April 18, 2001, 10:07 AM — INTEL ON MONDAY made public its Solutions Enabling Group (SEG) initiative, an ambitious program to help companies test their e-business networks and "help take the guesswork out of deploying new technology," according to Dan Russell, vice president of Intel's SEG.
Under the program, the SEG replicates a company's existing network in a lab environment, where tests can be performed or new technology can be installed without interruption to the real network. The SEG also allows companies to install new technology to their networks in a modular fashion, testing and installing new network components as needed, Russell said.
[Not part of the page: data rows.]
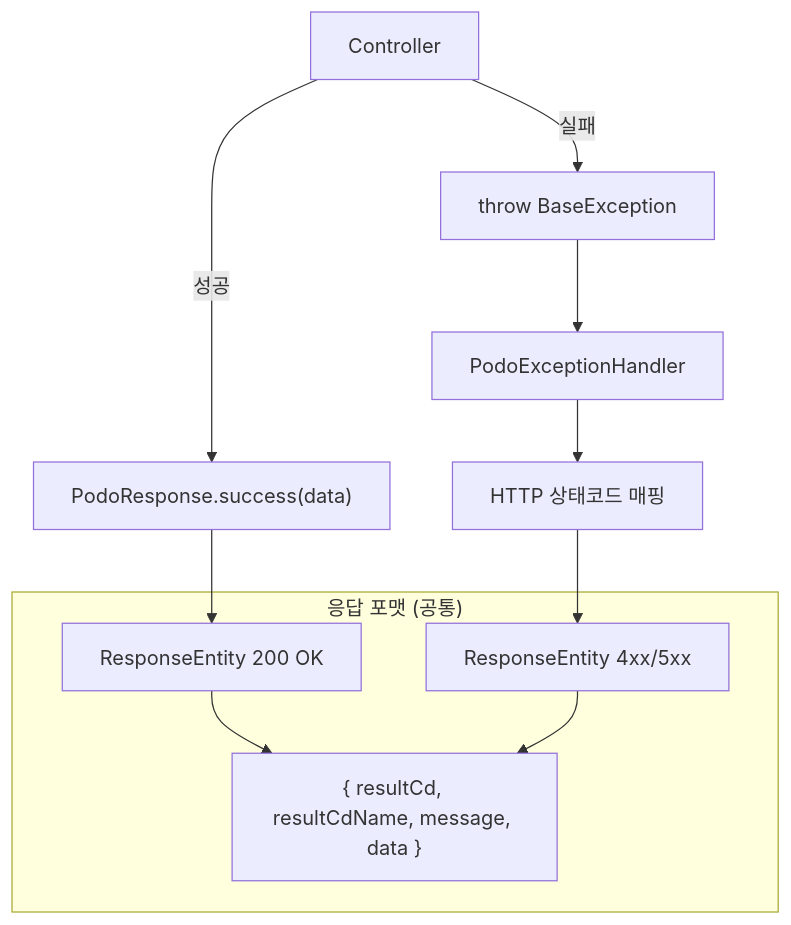
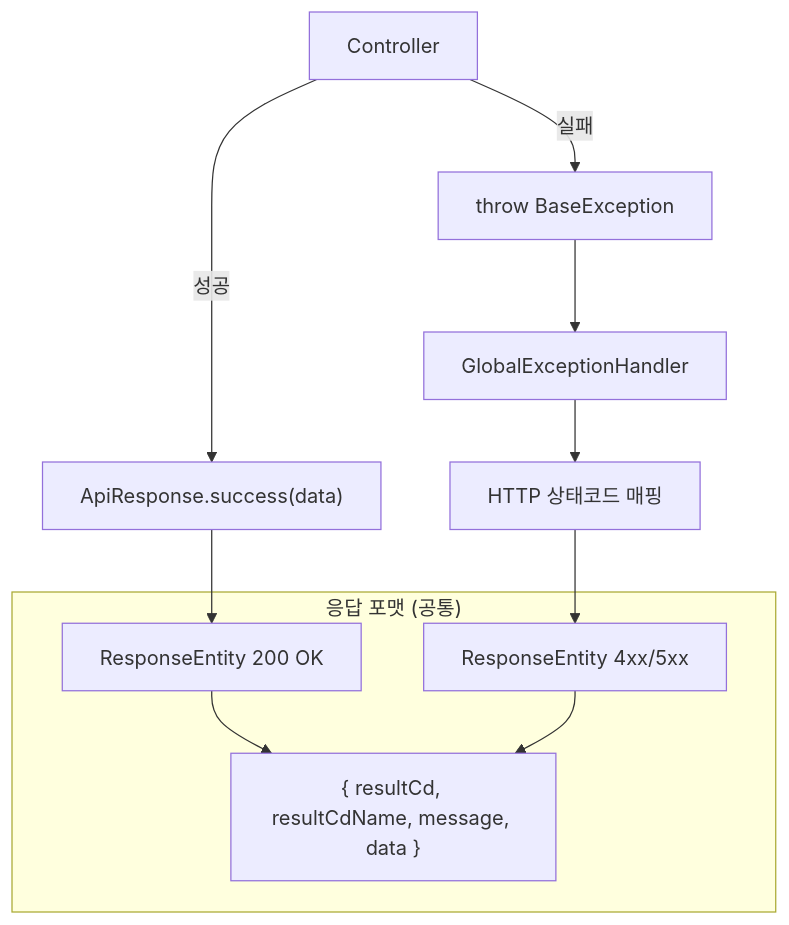
The diagram in content/posts/api-response-error-standardization.md (devy1540/devy1540.github.io), drawn with Mermaid before and after one commit. The commit also changed other lines of this file and 2 other files, not shown here.

Commit message:
feat: update api-response-error-standardization post with git history research and Grafana screenshots

````diff
--- a/content/posts/api-response-error-standardization.md
+++ b/content/posts/api-response-error-standardization.md
@@ -117,15 +175,15 @@
 ```mermaid
 flowchart TB
-    C["Controller"] -->|성공| R["PodoResponse.success(data)"]
+    C["Controller"] -->|성공| R["ApiResponse.success(data)"]
     R --> RE["ResponseEntity 200 OK"]
 
     C -->|실패| T["throw BaseException"]
-    T --> H["PodoExceptionHandler"]
+    T --> H["GlobalExceptionHandler"]
     H --> M["HTTP 상태코드 매핑"]
     M --> ER["ResponseEntity 4xx/5xx"]
 
     subgraph "응답 포맷 (공통)"
         RE --> J["{ resultCd, resultCdName, message, data }"]
         ER --> J
     end
 ```
````
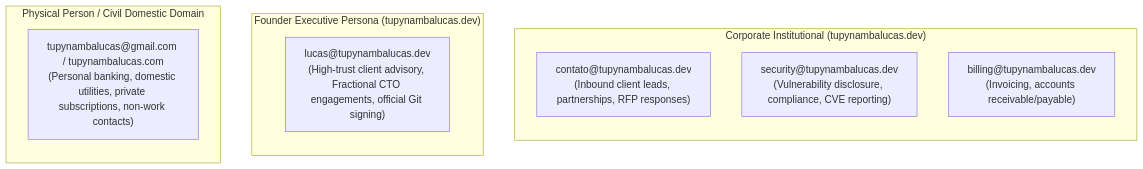
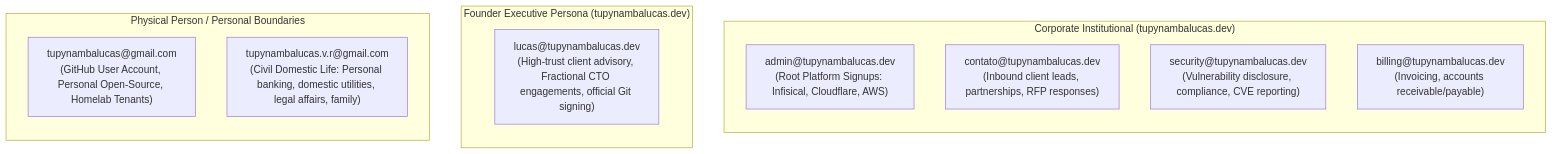
One commit to tupynambalucas-dev/.github changed the fourth of 5 diagrams in .agents/plans/enterprise-identity-and-multi-platform-nomenclature-master-plan.md. Above: the diagram before and after it, drawn with Mermaid. The commit also changed other lines of this file, not shown here.

````diff
--- a/.agents/plans/enterprise-identity-and-multi-platform-nomenclature-master-plan.md
+++ b/.agents/plans/enterprise-identity-and-multi-platform-nomenclature-master-plan.md
@@ -359,19 +368,21 @@
 ```mermaid
 flowchart TD
   subgraph CorporateInboxes ["Corporate Institutional (tupynambalucas.dev)"]
     direction TB
+    C_Admin["admin@tupynambalucas.dev<br/>(Root Platform Signups: Infisical, Cloudflare, AWS)"]
     C_Contato["contato@tupynambalucas.dev<br/>(Inbound client leads, partnerships, RFP responses)"]
     C_Sec["security@tupynambalucas.dev<br/>(Vulnerability disclosure, compliance, CVE reporting)"]
     C_Bill["billing@tupynambalucas.dev<br/>(Invoicing, accounts receivable/payable)"]
   end
 
   subgraph FounderExec ["Founder Executive Persona (tupynambalucas.dev)"]
     direction TB
     F_Lucas["lucas@tupynambalucas.dev<br/>(High-trust client advisory, Fractional CTO engagements, official Git signing)"]
   end
 
-  subgraph CivilPersonal ["Physical Person / Civil Domestic Domain"]
+  subgraph PhysicalPersonIdentities ["Physical Person / Personal Boundaries"]
     direction TB
-    P_Personal["tupynambalucas@gmail.com / tupynambalucas.com<br/>(Personal banking, domestic utilities, private subscriptions, non-work contacts)"]
+    P_Tech["tupynambalucas@gmail.com<br/>(GitHub User Account, Personal Open-Source, Homelab Tenants)"]
+    P_Civil["tupynambalucas.v.r@gmail.com<br/>(Civil Domestic Life: Personal banking, domestic utilities, legal affairs, family)"]
   end
 ```
````
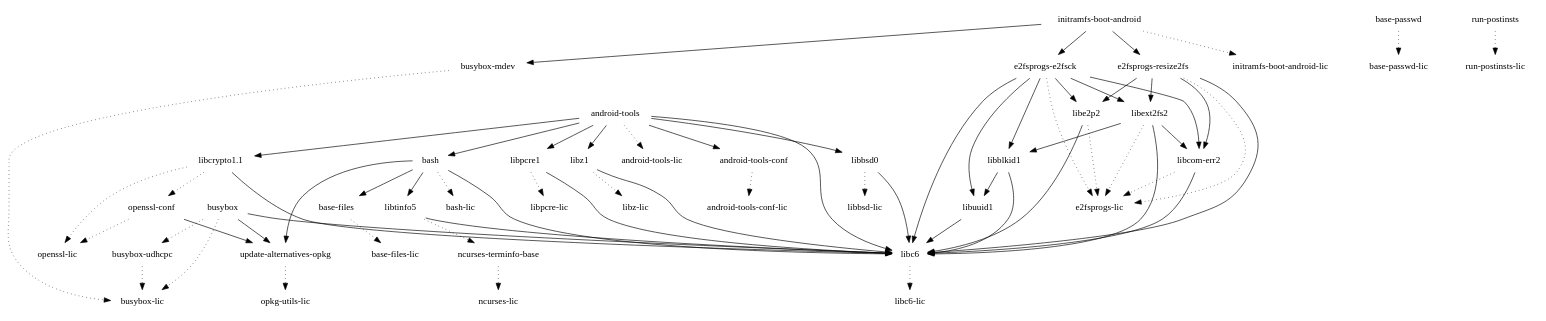
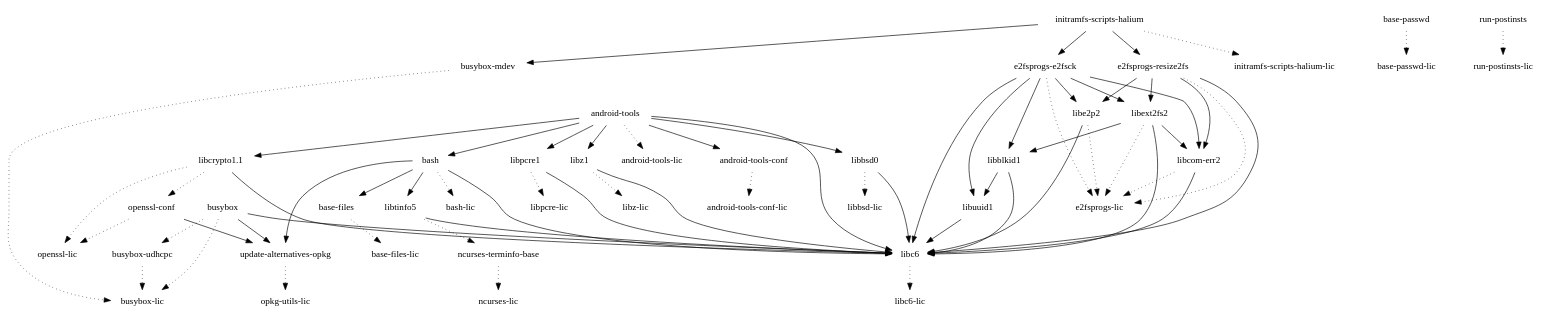
Before and after one commit to webOS-ports/buildhistory: the diagram in images/hammerhead/glibc/initramfs-android-image/depends-nokernel.dot, drawn with Graphviz. The commit also changed 245 other files, not shown here.

```diff
--- a/images/hammerhead/glibc/initramfs-android-image/depends-nokernel.dot
+++ b/images/hammerhead/glibc/initramfs-android-image/depends-nokernel.dot
@@ -1,69 +1,69 @@
 digraph depends {
     node [shape=plaintext]
 "android-tools" -> "android-tools-conf"
 "android-tools" -> "android-tools-lic" [style=dotted]
 "android-tools" -> "bash"
 "android-tools-conf" -> "android-tools-conf-lic" [style=dotted]
 "android-tools" -> "libbsd0"
 "android-tools" -> "libc6"
 "android-tools" -> "libcrypto1.1"
 "android-tools" -> "libpcre1"
 "android-tools" -> "libz1"
 "base-files" -> "base-files-lic" [style=dotted]
 "base-passwd" -> "base-passwd-lic" [style=dotted]
 "bash" -> "base-files"
 "bash" -> "bash-lic" [style=dotted]
 "bash" -> "libc6"
 "bash" -> "libtinfo5"
 "bash" -> "update-alternatives-opkg"
 "busybox" -> "busybox-lic" [style=dotted]
 "busybox" -> "busybox-udhcpc" [style=dotted]
 "busybox" -> "libc6"
 "busybox-mdev" -> "busybox-lic" [style=dotted]
 "busybox-udhcpc" -> "busybox-lic" [style=dotted]
 "busybox" -> "update-alternatives-opkg"
 "e2fsprogs-e2fsck" -> "e2fsprogs-lic" [style=dotted]
 "e2fsprogs-e2fsck" -> "libblkid1"
 "e2fsprogs-e2fsck" -> "libc6"
 "e2fsprogs-e2fsck" -> "libcom-err2"
 "e2fsprogs-e2fsck" -> "libe2p2"
 "e2fsprogs-e2fsck" -> "libext2fs2"
 "e2fsprogs-e2fsck" -> "libuuid1"
 "e2fsprogs-resize2fs" -> "e2fsprogs-lic" [style=dotted]
 "e2fsprogs-resize2fs" -> "libc6"
 "e2fsprogs-resize2fs" -> "libcom-err2"
 "e2fsprogs-resize2fs" -> "libe2p2"
 "e2fsprogs-resize2fs" -> "libext2fs2"
-"initramfs-boot-android" -> "busybox-mdev"
-"initramfs-boot-android" -> "e2fsprogs-e2fsck"
-"initramfs-boot-android" -> "e2fsprogs-resize2fs"
-"initramfs-boot-android" -> "initramfs-boot-android-lic" [style=dotted]
+"initramfs-scripts-halium" -> "busybox-mdev"
+"initramfs-scripts-halium" -> "e2fsprogs-e2fsck"
+"initramfs-scripts-halium" -> "e2fsprogs-resize2fs"
+"initramfs-scripts-halium" -> "initramfs-scripts-halium-lic" [style=dotted]
 "libblkid1" -> "libc6"
 "libblkid1" -> "libuuid1"
 "libbsd0" -> "libbsd-lic" [style=dotted]
 "libbsd0" -> "libc6"
 "libc6" -> "libc6-lic" [style=dotted]
 "libcom-err2" -> "e2fsprogs-lic" [style=dotted]
 "libcom-err2" -> "libc6"
 "libcrypto1.1" -> "libc6"
 "libcrypto1.1" -> "openssl-conf" [style=dotted]
 "libcrypto1.1" -> "openssl-lic" [style=dotted]
 "libe2p2" -> "e2fsprogs-lic" [style=dotted]
 "libe2p2" -> "libc6"
 "libext2fs2" -> "e2fsprogs-lic" [style=dotted]
 "libext2fs2" -> "libblkid1"
 "libext2fs2" -> "libc6"
 "libext2fs2" -> "libcom-err2"
 "libpcre1" -> "libc6"
 "libpcre1" -> "libpcre-lic" [style=dotted]
 "libtinfo5" -> "libc6"
 "libtinfo5" -> "ncurses-terminfo-base" [style=dotted]
 "libuuid1" -> "libc6"
 "libz1" -> "libc6"
 "libz1" -> "libz-lic" [style=dotted]
 "ncurses-terminfo-base" -> "ncurses-lic" [style=dotted]
 "openssl-conf" -> "openssl-lic" [style=dotted]
 "openssl-conf" -> "update-alternatives-opkg"
 "run-postinsts" -> "run-postinsts-lic" [style=dotted]
 "update-alternatives-opkg" -> "opkg-utils-lic" [style=dotted]
 }
```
"I think modularity is the key here," Russell said. "The days of wholesale search and replace of a [network] environment are over. I don't think you'll see companies change their infrastructure entirely, moving forward. They will test [new network components] modularly, then add them in and then migrate their people on to them."
Greg Drew, CEO and founder of 800.com, a consumer electronics retail site based in Portland, Ore., is a recent alumnus of the SEG initiative. Looking to fortify 800.com's network before last year's holiday shopping season, Drew enlisted Intel's SEG.
"[The SEG] replicated our entire site and came back with a set of recommendations that helped us identify potential bottlenecks," Drew said. "We got a fresh set of eyes [to look at] our architecture. And there was no [network] shutdown. That was a huge value."
Intel is in the process of opening a number of new SEG labs in locations around the world, including Germany and India. The ribbon cutting for Intel's Santa Clara, Calif.-based SEG lab takes place Tuesday, according to Intel officials.
Intel has devoted more than 400 consultants to the SEG initiative.
Intel is targeting the SEG at Fortune 1000 companies, ISVs, and Internet companies, officials said. Fees for services vary, officials said.